I've been playing video games since I was a kid, and it's probably the main thing I do for entertainment. I have as many female friends as male who play video games. It is tiresome to be constantly excluded--and if I am included then I am considered a novelty. Women who play games are a sizable chunk of the audience and have been around for as long as video games. Objects like this statue show that we are not really considered to exist.

This individual chose not to share their personal information for fear of potential backlash.


Melissa Cooke, writer for FemmeGamer

Personally, I think that it's rather disgusting that Deep Silver decided to sell this. The usage of a female chest and abdomen I assume was originally used as a shock tactic to grab the eyes of the media, obviously this has worked, but what made it sexist in my eyes was the way it was dressed up and the proportions on the body.

The breasts are very unrealistic in the way they're being held up by a string bikini, not to mention that there are no wounds on the breasts, making them all the more obvious.The stomach is also very flat, and the bust looks almost anorexic, which is a very damaging image to promote.

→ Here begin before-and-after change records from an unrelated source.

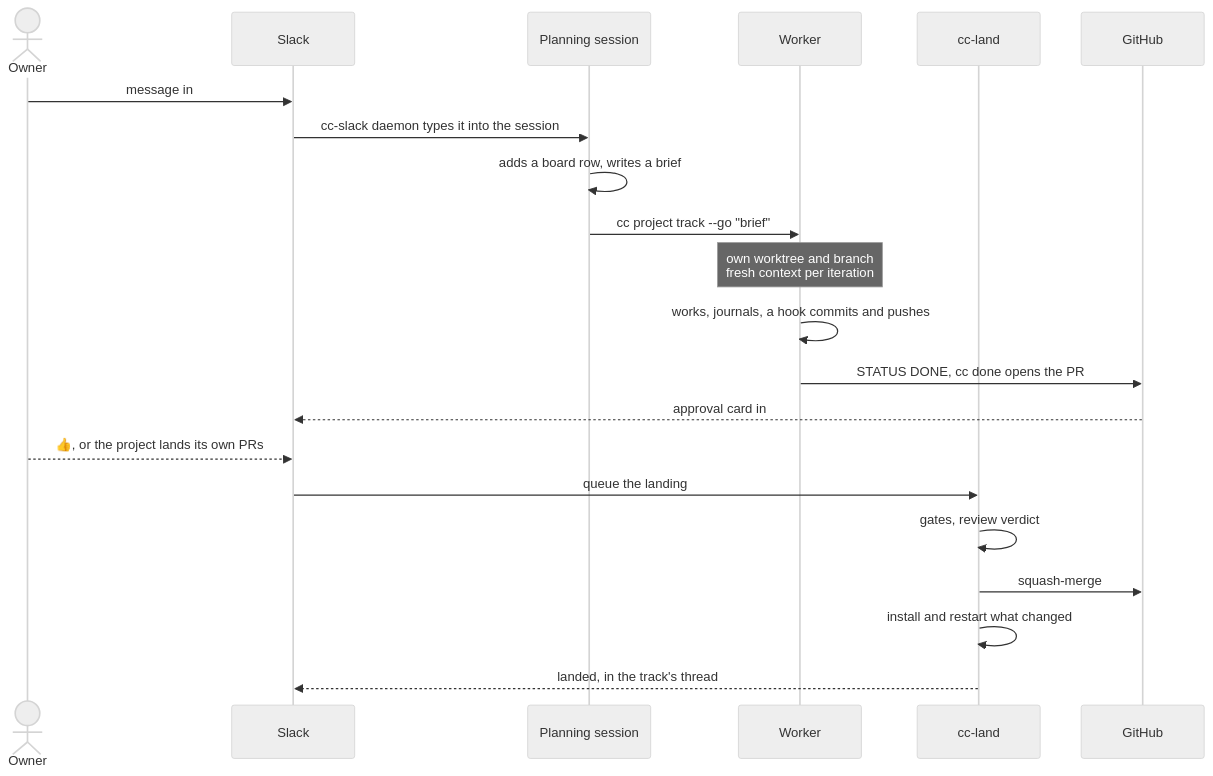
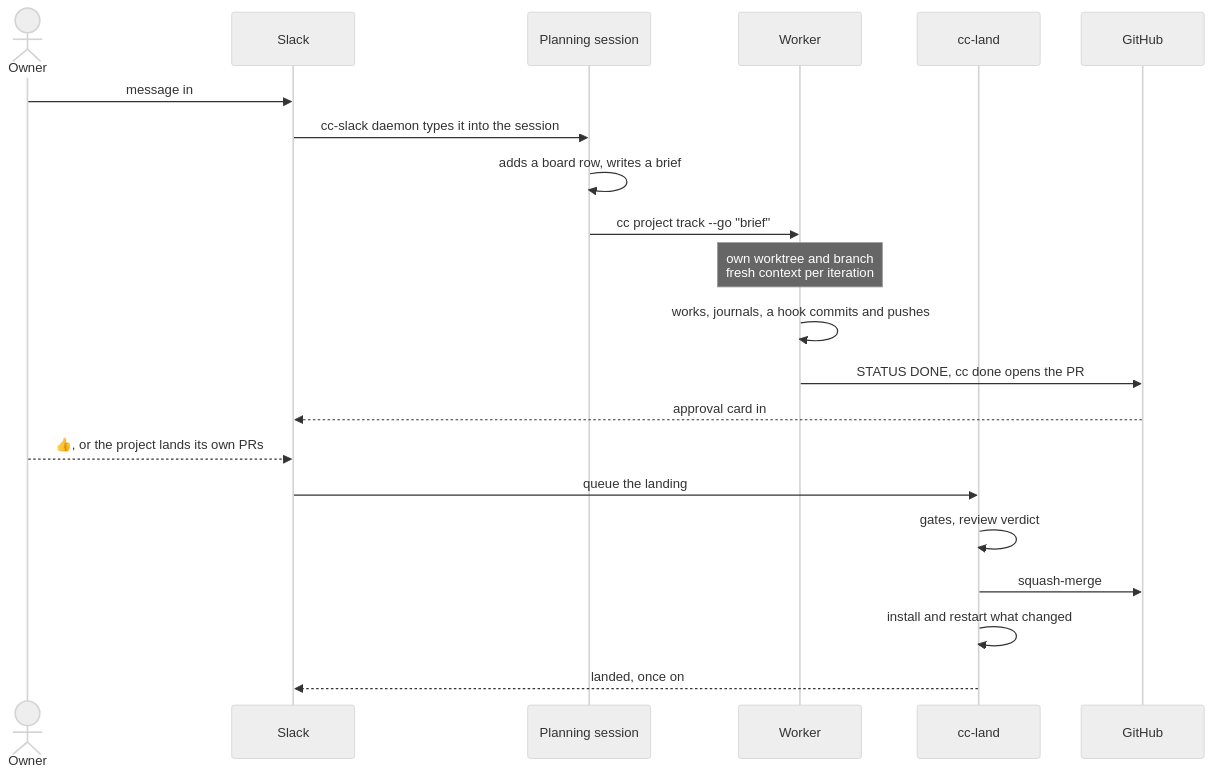
One commit to ihsan-sa/autobox changed the second of 5 diagrams in docs/TOUR.md. Above: the diagram before and after it, drawn with Mermaid (neutral theme). The commit also changed 9 other files, not shown here.

````diff
--- a/docs/TOUR.md
+++ b/docs/TOUR.md
@@ -35,23 +35,23 @@
 ```mermaid
 sequenceDiagram
   actor O as Owner
   participant S as Slack
   participant P as Planning session
   participant W as Worker
   participant L as cc-land
   participant G as GitHub
   O->>S: message in #project
   S->>P: cc-slack daemon types it into the session
   P->>P: adds a board row, writes a brief
   P->>W: cc project track --go "brief"
   Note over W: own worktree and branch<br/>fresh context per iteration
   W->>W: works, journals, a hook commits and pushes
   W->>G: STATUS DONE, cc done opens the PR
   G-->>S: approval card in #approvals
   O-->>S: 👍, or the project lands its own PRs
   S->>L: queue the landing
   L->>L: gates, review verdict
   L->>G: squash-merge
   L->>L: install and restart what changed
-  L-->>S: landed, in the track's thread
+  L-->>S: landed, once on #<repo>
 ```
````
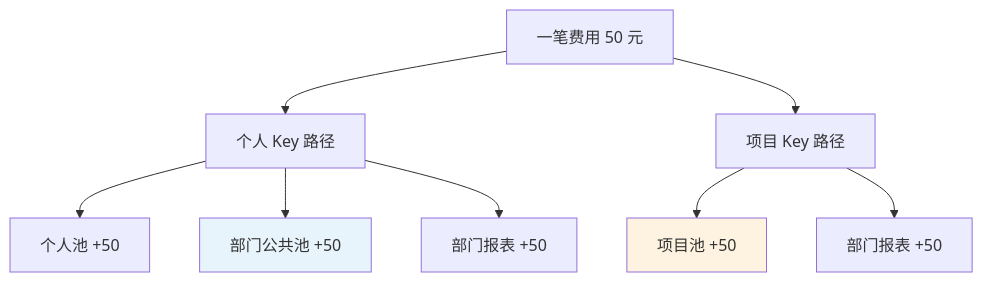
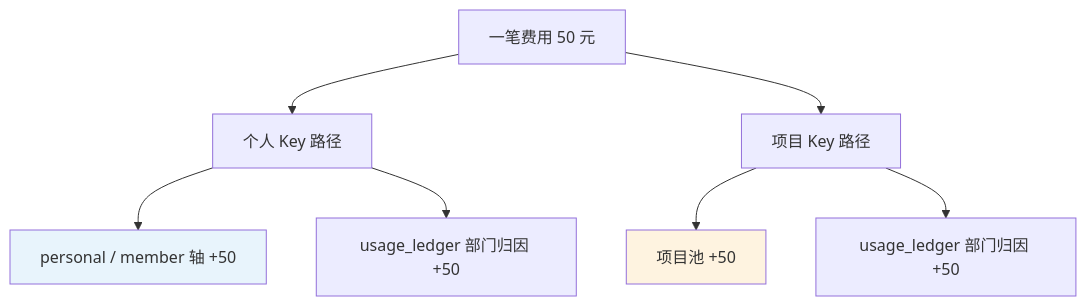
One commit to quyip8818/mytokenjoy changed the seventh of 8 diagrams in docs/预算分配与扣减.md. Above: the diagram before and after it, drawn with Mermaid. The commit also changed other lines of this file and 105 other files, not shown here.

````diff
--- a/docs/预算分配与扣减.md
+++ b/docs/预算分配与扣减.md
@@ -300,17 +326,16 @@
 ```mermaid
 flowchart TB
   FEE[一笔费用 50 元]
 
   FEE --> PK[个人 Key 路径]
   FEE --> GK[项目 Key 路径]
 
-  PK --> P1[个人池 +50]
-  PK --> P2[部门公共池 +50]
-  PK --> P3[部门报表 +50]
+  PK --> P1[personal / member 轴 +50]
+  PK --> P3[usage_ledger 部门归因 +50]
 
   GK --> G1[项目池 +50]
-  GK --> G2[部门报表 +50]
+  GK --> G2[usage_ledger 部门归因 +50]
 
-  style P2 fill:#e8f4fc
+  style P1 fill:#e8f4fc
   style G1 fill:#fef3e0
 ```
````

The bust lacks also a face or any other feature that makes this bust look human, which could be interpreted as Deep Silver saying "Look this isn't a human, it's a woman, look how her breasts are positioned for your enjoyment, isn't that cool?"

Overall, this is a rather shameless grab for attention on Deep Silver's part, and all this sort of stunt does is give the non-gaming public the idea that games and the people who are playing them are immature, and push any progress the industry has made back a few more years.

Follow Melissa's work at Femme Gamer and on Twitter.


Anna Kipnis, senior gameplay programmer at Double Fine Productions

It's really hard to approach this topic in any kind of novel way. At this point, it's hard to bring round people who have made their minds up that feminism threatens to ruin their entertainment; to convince them that it's troubling to have games openly revel in dismembering decomposing women in bikinis. Yet I don't believe in censorship, either. Personally, I push this sort of thing into the same category in my brain as boob mugs (which I respect more for at least cutting to the chase and showing actual nudity). I'm not sure why someone would want a headless, bloody, dismembered corpse of a woman's upper torso, with grotesquely fake boobs obscured by a sadly implicated union jack proudly displayed on their mantle, but they're not a person I can imagine seeing eye-to-eye with on many things.

I honestly believe you can have sexiness and violence in games, even at the same time, if that's what you want. I can't think of a great example of a game that has done this particularly well (no doubt there is one), but there are many examples in film. For instance, Quentin Tarantino has made plenty of movies over the years that feature sexy women in violent situations. Even women getting dismembered (Kill Bill Volume 1, Death Proof), and yet it's never felt sexist or misogynist to me. I walk away from the theater generally thinking of those women as role models, not victims.

I think it's on us, game developers, to prevent controversies like this one. I'm a game programmer and I would be pretty bummed if I was working on what was essentially a game equivalent of a boob mug. You're appealing to the lowest, most vulgar aspects of your audience at a time when games are widely criticized for being juvenile, senseless, and immature, only to then complain that the medium is not being taken seriously as an art form. We should strive to treat our medium with the respect it deserves.

Follow Anna's work at Double Fine Productions and on Twitter.